***** Entries shown

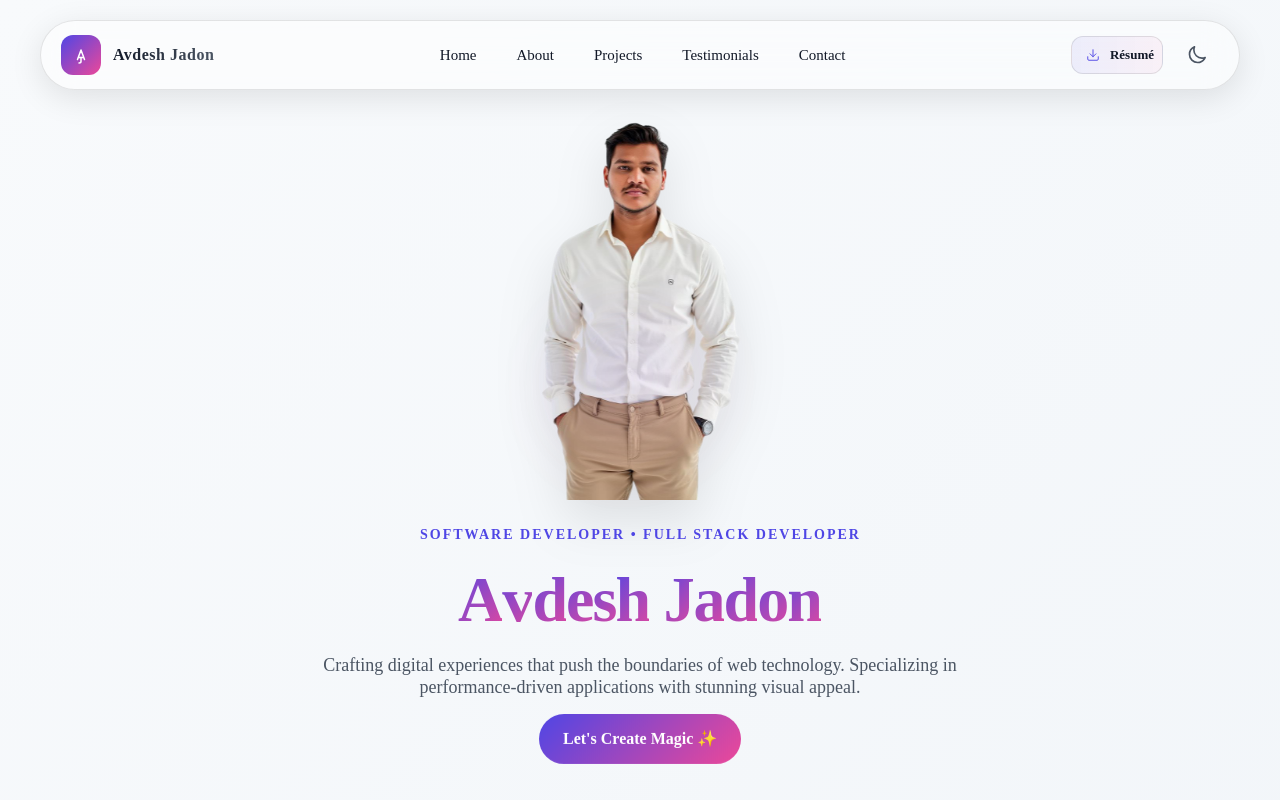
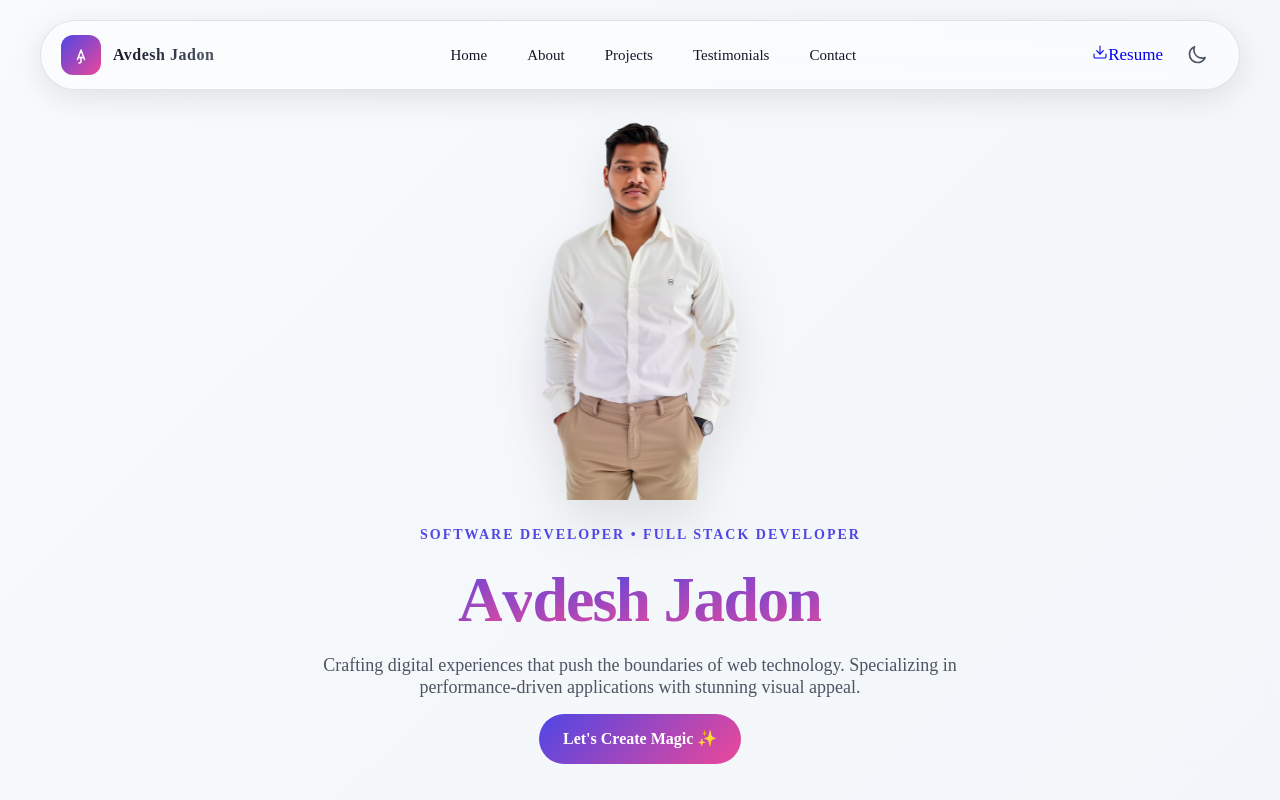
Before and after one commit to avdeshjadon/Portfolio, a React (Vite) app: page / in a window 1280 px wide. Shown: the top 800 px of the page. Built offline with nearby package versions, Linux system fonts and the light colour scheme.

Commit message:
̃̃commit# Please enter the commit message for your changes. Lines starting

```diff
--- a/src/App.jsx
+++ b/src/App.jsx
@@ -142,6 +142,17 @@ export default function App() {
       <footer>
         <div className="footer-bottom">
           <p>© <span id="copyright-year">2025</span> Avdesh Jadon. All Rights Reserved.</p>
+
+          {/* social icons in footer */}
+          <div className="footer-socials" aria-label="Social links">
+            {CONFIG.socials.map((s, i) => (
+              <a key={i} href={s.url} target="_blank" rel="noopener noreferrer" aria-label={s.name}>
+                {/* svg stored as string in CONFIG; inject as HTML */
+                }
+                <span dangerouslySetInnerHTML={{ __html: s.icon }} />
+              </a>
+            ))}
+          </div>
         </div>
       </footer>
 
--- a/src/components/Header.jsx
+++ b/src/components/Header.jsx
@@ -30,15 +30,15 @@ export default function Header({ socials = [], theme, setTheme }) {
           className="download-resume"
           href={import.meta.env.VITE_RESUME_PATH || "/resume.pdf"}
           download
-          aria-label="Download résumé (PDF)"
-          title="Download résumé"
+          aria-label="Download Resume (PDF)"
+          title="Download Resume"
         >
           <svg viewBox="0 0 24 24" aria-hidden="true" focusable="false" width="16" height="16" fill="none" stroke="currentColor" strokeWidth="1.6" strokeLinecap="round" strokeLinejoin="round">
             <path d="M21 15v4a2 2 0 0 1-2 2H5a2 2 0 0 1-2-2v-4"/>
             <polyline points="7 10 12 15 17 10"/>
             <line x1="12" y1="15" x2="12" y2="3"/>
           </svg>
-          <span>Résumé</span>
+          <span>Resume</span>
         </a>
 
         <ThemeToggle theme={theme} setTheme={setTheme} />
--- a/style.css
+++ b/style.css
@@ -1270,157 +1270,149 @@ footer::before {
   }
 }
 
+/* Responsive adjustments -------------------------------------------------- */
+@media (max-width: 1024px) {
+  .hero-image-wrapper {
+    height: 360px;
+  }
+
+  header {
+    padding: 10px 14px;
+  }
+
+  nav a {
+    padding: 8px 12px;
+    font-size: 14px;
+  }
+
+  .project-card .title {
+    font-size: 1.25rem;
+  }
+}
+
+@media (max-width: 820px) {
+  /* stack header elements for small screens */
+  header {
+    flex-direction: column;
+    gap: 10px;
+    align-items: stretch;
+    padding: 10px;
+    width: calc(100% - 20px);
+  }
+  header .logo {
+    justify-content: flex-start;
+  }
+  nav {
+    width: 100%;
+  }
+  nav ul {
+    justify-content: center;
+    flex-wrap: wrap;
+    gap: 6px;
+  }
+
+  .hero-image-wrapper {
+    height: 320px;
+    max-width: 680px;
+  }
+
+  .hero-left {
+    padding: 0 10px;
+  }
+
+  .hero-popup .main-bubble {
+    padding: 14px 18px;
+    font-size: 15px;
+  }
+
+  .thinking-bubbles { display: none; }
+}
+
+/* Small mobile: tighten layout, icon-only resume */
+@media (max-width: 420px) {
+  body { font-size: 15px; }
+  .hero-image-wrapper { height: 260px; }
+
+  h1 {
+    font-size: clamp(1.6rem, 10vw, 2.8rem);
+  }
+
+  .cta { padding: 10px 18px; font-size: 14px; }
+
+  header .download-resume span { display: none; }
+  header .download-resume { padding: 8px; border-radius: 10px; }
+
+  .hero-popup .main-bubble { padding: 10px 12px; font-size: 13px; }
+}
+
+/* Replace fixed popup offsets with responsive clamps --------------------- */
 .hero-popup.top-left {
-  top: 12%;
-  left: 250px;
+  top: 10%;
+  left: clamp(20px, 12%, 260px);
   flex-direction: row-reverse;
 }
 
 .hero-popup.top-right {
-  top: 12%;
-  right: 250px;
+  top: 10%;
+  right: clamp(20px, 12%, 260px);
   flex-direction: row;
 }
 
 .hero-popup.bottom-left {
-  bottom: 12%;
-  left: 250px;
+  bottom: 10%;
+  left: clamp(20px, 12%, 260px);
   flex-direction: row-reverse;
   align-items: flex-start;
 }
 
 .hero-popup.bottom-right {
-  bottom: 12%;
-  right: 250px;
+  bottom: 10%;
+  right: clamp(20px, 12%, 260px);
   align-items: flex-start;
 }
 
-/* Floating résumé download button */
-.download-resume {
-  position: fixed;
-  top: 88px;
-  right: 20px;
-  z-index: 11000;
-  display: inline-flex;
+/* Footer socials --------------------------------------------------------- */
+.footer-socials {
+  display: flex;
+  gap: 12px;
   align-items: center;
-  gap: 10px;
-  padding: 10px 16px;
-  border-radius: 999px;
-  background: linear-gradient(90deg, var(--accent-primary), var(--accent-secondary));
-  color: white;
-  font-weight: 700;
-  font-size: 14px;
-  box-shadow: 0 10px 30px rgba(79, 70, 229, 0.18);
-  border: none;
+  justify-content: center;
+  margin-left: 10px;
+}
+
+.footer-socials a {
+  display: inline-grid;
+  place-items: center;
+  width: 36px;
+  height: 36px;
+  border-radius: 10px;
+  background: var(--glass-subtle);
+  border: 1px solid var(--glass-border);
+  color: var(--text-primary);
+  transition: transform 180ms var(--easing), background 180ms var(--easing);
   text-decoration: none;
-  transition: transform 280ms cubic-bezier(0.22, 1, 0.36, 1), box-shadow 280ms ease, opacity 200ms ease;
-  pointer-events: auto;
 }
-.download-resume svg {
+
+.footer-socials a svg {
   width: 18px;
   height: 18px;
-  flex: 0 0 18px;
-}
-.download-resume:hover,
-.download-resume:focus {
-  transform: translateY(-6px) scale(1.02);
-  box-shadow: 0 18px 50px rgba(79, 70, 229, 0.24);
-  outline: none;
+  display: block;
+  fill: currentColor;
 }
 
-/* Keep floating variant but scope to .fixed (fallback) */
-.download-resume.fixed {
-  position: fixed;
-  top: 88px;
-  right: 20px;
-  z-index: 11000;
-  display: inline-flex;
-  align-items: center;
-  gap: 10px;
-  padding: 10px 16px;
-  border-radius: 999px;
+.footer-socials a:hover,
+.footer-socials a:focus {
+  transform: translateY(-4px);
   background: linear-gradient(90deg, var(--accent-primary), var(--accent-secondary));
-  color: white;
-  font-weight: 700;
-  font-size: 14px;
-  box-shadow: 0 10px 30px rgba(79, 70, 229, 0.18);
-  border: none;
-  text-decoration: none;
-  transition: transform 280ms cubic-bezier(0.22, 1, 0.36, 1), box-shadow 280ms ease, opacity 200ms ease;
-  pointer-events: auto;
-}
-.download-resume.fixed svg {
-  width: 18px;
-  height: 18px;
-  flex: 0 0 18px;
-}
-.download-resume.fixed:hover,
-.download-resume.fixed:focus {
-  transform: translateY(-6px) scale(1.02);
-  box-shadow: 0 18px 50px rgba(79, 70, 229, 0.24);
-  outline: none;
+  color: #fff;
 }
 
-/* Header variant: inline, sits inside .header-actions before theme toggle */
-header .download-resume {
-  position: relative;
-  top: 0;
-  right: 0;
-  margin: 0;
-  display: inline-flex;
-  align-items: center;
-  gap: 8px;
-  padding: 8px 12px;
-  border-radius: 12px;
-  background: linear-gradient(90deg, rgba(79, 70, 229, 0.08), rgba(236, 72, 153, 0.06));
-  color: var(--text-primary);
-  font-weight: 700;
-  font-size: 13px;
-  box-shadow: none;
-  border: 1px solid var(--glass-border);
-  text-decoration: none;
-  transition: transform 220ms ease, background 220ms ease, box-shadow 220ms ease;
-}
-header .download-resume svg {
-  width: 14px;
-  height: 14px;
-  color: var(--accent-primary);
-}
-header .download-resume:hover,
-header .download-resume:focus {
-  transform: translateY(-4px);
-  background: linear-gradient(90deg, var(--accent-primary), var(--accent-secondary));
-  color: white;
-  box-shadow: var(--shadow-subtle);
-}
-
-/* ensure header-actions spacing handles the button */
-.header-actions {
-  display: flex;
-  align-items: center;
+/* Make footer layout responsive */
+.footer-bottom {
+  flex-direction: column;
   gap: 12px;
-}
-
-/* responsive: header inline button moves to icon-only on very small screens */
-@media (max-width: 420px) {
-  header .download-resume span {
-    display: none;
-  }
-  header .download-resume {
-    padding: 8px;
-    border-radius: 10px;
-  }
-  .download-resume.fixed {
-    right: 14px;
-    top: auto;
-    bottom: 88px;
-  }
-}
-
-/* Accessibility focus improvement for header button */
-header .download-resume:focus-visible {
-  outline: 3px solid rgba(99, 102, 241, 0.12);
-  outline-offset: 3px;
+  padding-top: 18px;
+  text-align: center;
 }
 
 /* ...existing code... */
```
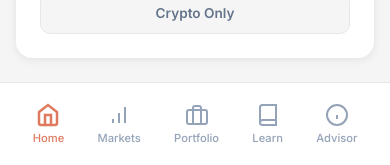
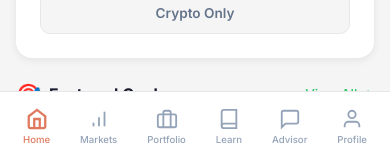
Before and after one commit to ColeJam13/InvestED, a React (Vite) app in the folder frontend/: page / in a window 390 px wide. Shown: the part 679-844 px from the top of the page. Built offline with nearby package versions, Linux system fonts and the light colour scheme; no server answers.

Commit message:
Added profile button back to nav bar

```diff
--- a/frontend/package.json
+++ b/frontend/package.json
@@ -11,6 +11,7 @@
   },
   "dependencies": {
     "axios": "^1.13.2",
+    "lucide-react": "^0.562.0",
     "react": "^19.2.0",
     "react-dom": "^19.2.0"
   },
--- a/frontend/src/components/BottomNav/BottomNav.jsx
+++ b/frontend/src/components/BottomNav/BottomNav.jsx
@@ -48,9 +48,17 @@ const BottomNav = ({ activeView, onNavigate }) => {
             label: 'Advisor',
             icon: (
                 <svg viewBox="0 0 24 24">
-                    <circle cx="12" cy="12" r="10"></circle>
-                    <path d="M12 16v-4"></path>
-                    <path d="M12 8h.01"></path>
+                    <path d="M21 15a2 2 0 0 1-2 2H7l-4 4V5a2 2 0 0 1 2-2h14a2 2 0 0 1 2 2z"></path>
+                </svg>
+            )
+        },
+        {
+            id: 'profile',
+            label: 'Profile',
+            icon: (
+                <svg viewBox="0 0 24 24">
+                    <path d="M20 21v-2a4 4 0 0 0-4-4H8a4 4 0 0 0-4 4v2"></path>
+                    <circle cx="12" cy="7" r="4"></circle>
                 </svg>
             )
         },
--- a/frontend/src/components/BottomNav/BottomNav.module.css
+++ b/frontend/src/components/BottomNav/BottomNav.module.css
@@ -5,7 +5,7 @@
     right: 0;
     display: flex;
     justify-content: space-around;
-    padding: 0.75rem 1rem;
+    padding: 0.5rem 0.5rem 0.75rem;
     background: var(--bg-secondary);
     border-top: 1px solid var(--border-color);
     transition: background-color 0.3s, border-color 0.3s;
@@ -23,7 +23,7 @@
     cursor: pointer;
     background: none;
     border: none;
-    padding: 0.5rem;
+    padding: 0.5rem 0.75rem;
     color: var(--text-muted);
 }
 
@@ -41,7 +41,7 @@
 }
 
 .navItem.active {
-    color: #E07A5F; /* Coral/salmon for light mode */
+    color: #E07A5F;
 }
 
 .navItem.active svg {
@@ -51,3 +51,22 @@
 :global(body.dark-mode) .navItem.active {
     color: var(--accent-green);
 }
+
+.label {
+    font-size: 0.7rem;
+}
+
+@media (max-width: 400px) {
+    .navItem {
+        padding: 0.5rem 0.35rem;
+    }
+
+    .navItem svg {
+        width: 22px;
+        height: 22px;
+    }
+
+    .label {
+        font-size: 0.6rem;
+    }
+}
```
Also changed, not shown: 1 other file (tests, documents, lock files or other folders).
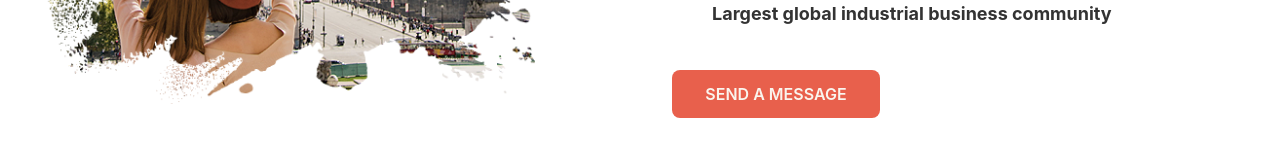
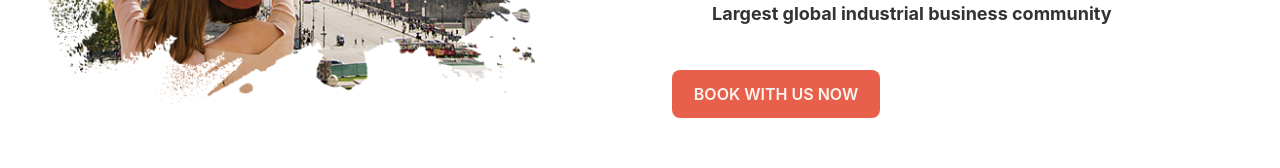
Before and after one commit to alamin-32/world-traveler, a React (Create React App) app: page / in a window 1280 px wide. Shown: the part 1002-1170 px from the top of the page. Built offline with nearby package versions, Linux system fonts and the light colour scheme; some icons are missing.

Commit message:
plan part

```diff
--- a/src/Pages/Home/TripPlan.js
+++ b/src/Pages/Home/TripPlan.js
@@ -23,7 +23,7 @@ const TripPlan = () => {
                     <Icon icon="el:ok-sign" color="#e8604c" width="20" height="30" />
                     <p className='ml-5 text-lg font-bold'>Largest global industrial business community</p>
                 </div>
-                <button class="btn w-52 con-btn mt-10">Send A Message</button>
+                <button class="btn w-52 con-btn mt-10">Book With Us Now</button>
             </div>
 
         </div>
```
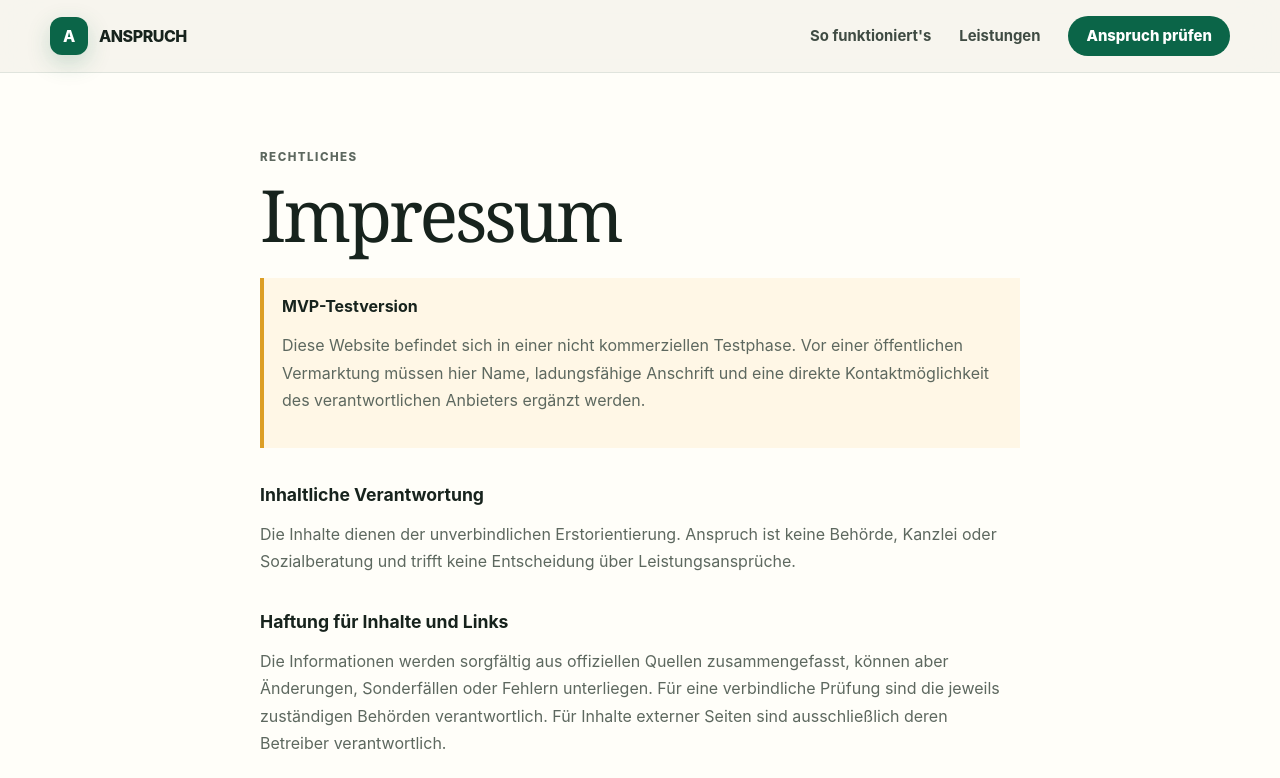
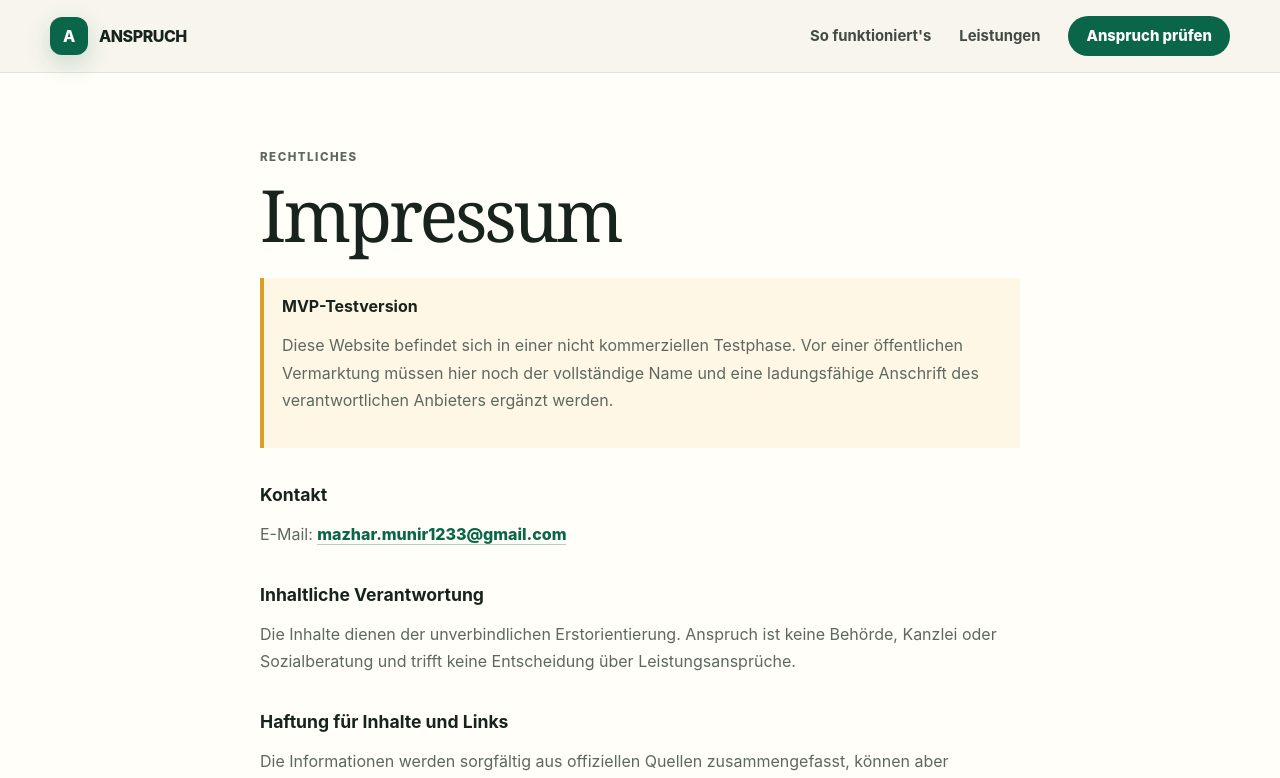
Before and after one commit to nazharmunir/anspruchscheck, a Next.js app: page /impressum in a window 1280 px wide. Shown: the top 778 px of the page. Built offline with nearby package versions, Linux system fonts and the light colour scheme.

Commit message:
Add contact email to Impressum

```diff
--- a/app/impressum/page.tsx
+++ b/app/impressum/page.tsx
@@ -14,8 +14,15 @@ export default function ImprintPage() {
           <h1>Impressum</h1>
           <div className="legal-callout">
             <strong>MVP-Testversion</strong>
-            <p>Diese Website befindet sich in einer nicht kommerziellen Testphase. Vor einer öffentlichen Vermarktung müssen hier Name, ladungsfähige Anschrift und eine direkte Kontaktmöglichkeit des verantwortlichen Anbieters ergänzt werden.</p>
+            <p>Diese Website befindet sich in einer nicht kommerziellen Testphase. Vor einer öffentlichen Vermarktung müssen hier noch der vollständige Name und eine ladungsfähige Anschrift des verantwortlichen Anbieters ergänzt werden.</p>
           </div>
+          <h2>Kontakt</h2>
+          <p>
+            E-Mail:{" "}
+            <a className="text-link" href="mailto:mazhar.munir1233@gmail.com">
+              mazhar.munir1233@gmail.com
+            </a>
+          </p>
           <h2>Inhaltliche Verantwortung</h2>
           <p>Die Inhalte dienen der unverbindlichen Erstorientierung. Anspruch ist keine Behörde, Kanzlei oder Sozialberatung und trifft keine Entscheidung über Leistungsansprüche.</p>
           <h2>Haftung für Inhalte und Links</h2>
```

**********

Instructions to follow: If a line in the entries includes the word "default", copy that line out.

Answer section:
@@ -142,6 +142,17 @@ export default function App() {
@@ -30,15 +30,15 @@ export default function Header({ socials = [], theme, setTheme }) {
@@ -14,8 +14,15 @@ export default function ImprintPage() {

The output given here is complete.